There are more similarities than differences among the technology requirements for VLSI and silicon-active matrix LCDs, although VLSI geometries are almost an order of magnitude smaller. Thus, as an example, anisotropic plasma etching is required to maintain critical dimensions in small etching geometries for VLSI, whereas in displays, anisotropic etching is required to maintain process tolerance over larger areas with minimum dimensions. Overetching in depth can be tolerated, whereas lateral etch nonuniformities cannot.

A second example can be drawn from the need for faster processing. Single wafer processing in VLSI needs faster process rates to achieve competitive economics. Displays also need faster process rates because display areas are large, yet their marketable costs per unit area are low. Other problems encountered in VLSI fabrication will also become important in dry processing of displays: cleaning of substrates, control of particulates, and charge-induced damage in the etching process.

To have an impact in display applications, NRL needs to proactively form teaming relationships and cooperative joint R&D programs and sponsor programs with display producers and would-be producers, researchers, and infrastructure suppliers. Specific contacts should be made with the MCC FED Consortium, the newly formed U.S. Display Consortium (USDC), and the North American Flat Panel Division of SEMI, as well as key U.S. display manufacturers. The corporate members of the USDC would be a good start: AT&T, Electro-Plasma, Magnascreen, Optical Imaging Systems, Photonics Imaging, Planar Systems, Plasmaco, Standish Industries, Tektronix, and Xerox, plus Micron Display, Sarnoff, SI Diamond Technology, MRS, Applied Materials, and so on. NRL expertise in FEDs is an internal resource that could be leveraged to acquire visibility in the display community.

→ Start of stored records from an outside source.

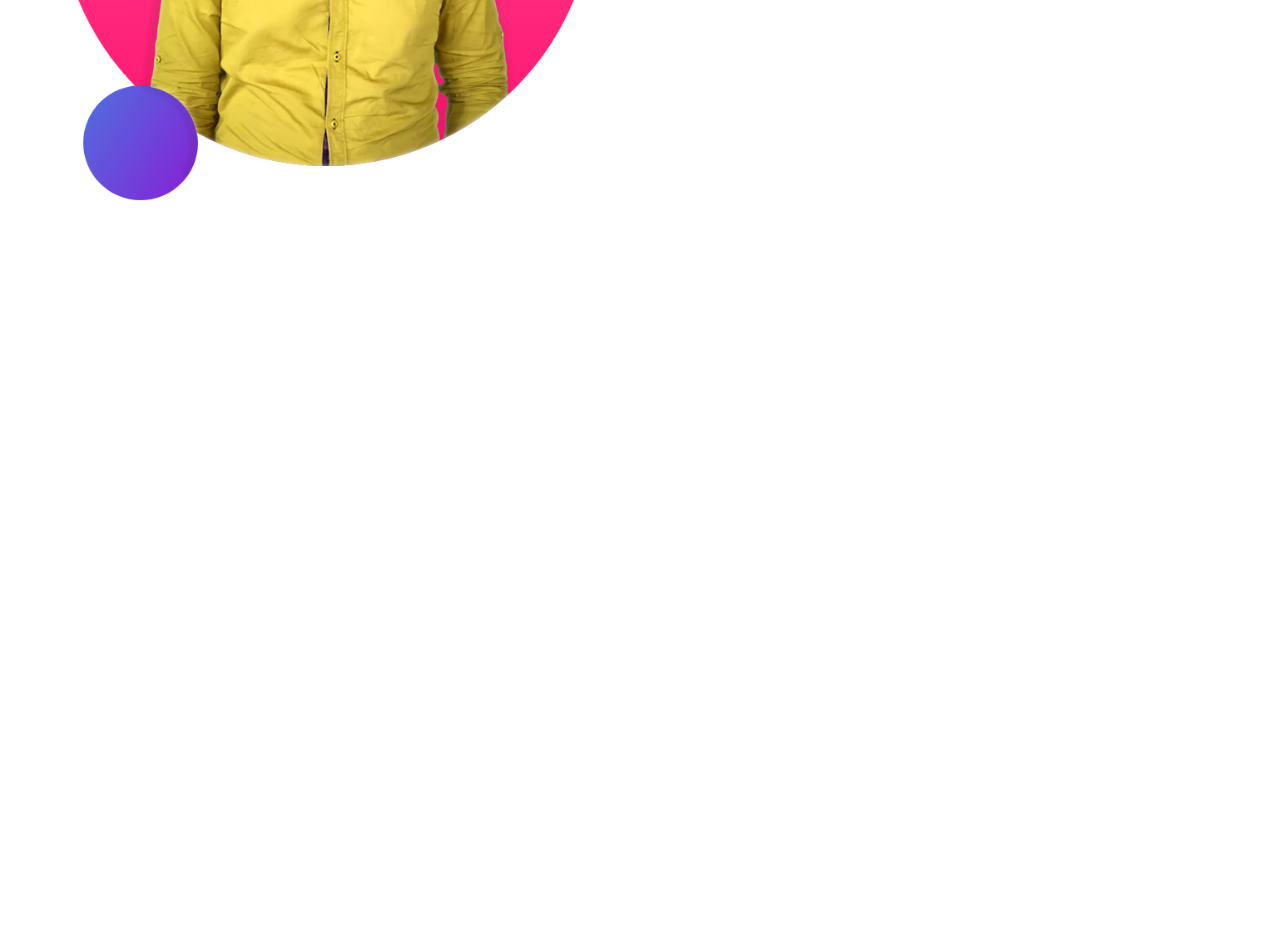
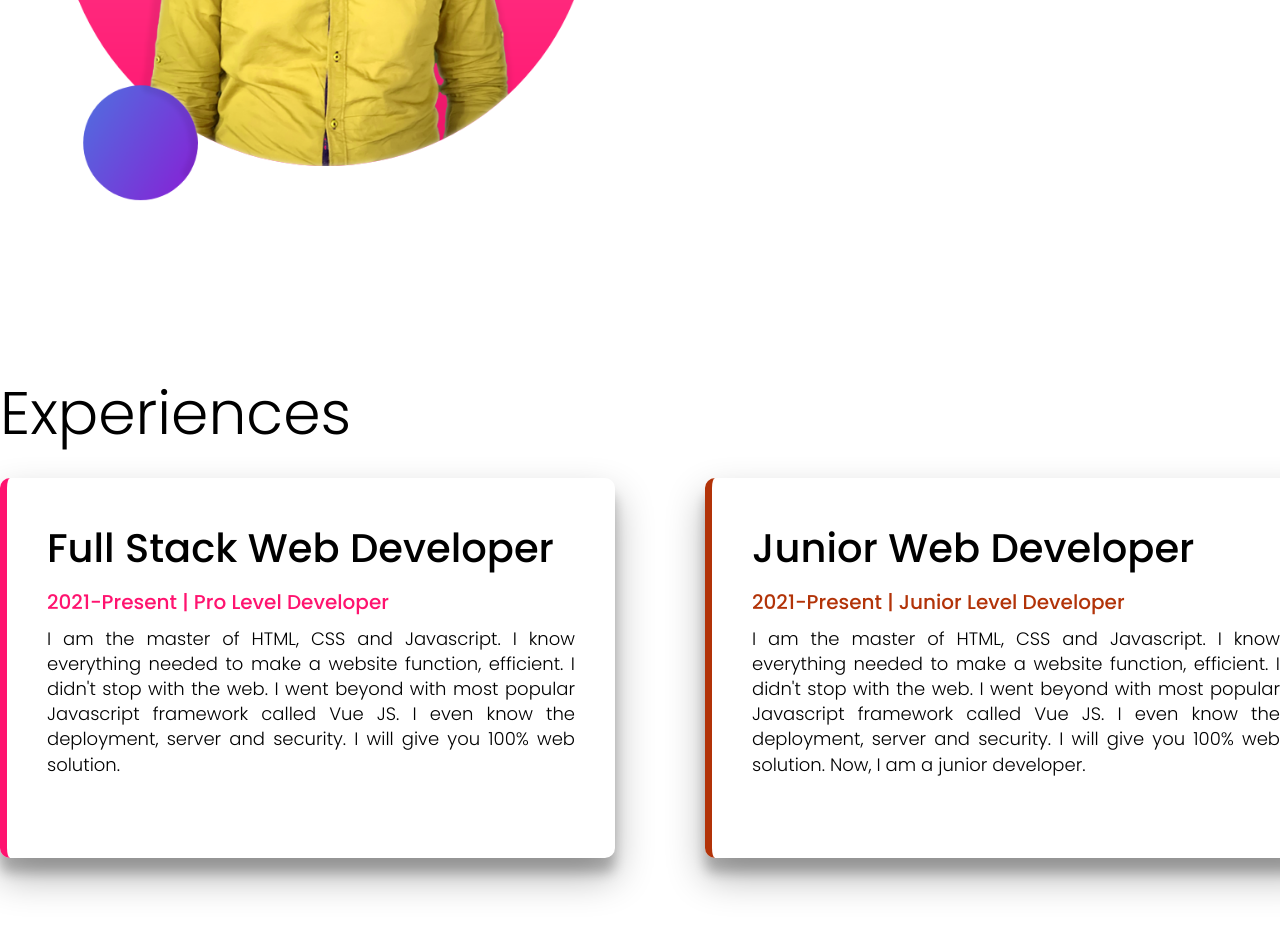
Before and after one commit to rudradcruze/developer-portfolio, a plain HTML site: page index.html in a window 1280 px wide. Shown: the part 1280-2218 px from the top of the page. Before the commit the page ends 1568 px from the top, so only its background shows below. Drawn offline with Linux system fonts and the light colour scheme.

Commit message:
experience section complete

```diff
--- a/index.html
+++ b/index.html
@@ -57,5 +57,23 @@
             </div>
         </div>
     </section>
+
+    <!-- Experiences Section  -->
+    <section id="experiences">
+        <h2>Experiences</h2>
+        <div class="container">
+            <div class="experience-items">
+                <h3>Full Stack Web Developer</h3>
+                <p class="slogan-text">2021-Present | Pro Level Developer</p>
+                <p>I am the master of HTML, CSS and Javascript. I know everything needed to make a website function, efficient. I didn't stop with the web. I went beyond with most popular Javascript framework called Vue JS. I even know the deployment, server and security. I will give you 100% web solution.</p>
+            </div>
+
+            <div class="experience-items">
+                <h3>Junior Web Developer</h3>
+                <p class="slogan-text">2021-Present | Junior Level Developer</p>
+                <p>I am the master of HTML, CSS and Javascript. I know everything needed to make a website function, efficient. I didn't stop with the web. I went beyond with most popular Javascript framework called Vue JS. I even know the deployment, server and security. I will give you 100% web solution. Now, I am a junior developer.</p>
+            </div>
+        </div>
+    </section>
 </body>
 </html>
--- a/style.css
+++ b/style.css
@@ -18,6 +18,11 @@ section {
 .container {
     width: 1320px;
     margin: 0 auto;
+}
+
+h2, h1 {
+	font-size: 60px;
+	font-weight: 300;
 }
 
 .btn-primary {
@@ -56,11 +61,6 @@ section .hero {
 
 .hero .welcome-text {
     padding: 50px 0;
-}
-
-.hero .welcome-text h2, h1 {
-	font-size: 60px;
-	font-weight: 300;
 }
 
 .hero .welcome-text h1 {
@@ -105,3 +105,57 @@ section#dream .hero {
 #dream .btn-primary {
     background-image: linear-gradient(90deg, #ff136f, #ff579a);
 }
+
+/* Experiences Section */
+
+#experiences .container {
+    padding-top: 20px;
+    display: flex;
+    justify-content: space-between;
+}
+
+.experience-items {
+    width: 40%;
+    height: 300px;
+    padding: 40px;
+    box-shadow: rgba(0, 0, 0, 0.3) 0px 19px 38px, rgba(0, 0, 0, 0.22) 0px 15px 12px;
+    border-radius: 10px;
+    -webkit-border-radius: 10px;
+    -moz-border-radius: 10px;
+    -ms-border-radius: 10px;
+    -o-border-radius: 10px;
+}
+
+.experience-items h3 {
+	font-size: 40px;
+	font-weight: 500;
+}
+
+.experience-items p.slogan-text {
+    font-weight: 500;
+    font-size: 20px;
+    padding: 10px 0;
+}
+
+.experience-items p {
+    line-height: 1.4;
+    font-weight: 300;
+    font-size: 18px;
+    text-align: justify;
+}
+
+.experience-items:first-child {
+    border-left: 7px solid #ff136f;
+}
+
+.experience-items:last-child {
+    border-left: 7px solid #b23308;
+}
+
+.experience-items:first-child p.slogan-text {
+    color: #ff136f;
+}
+
+.experience-items:last-child p.slogan-text {
+    color: #b23308;
+}
```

The National Academies | 500 Fifth St. N.W. | Washington, D.C. 20001
Copyright © National Academy of Sciences. All rights reserved.
Terms of Use and Privacy Statement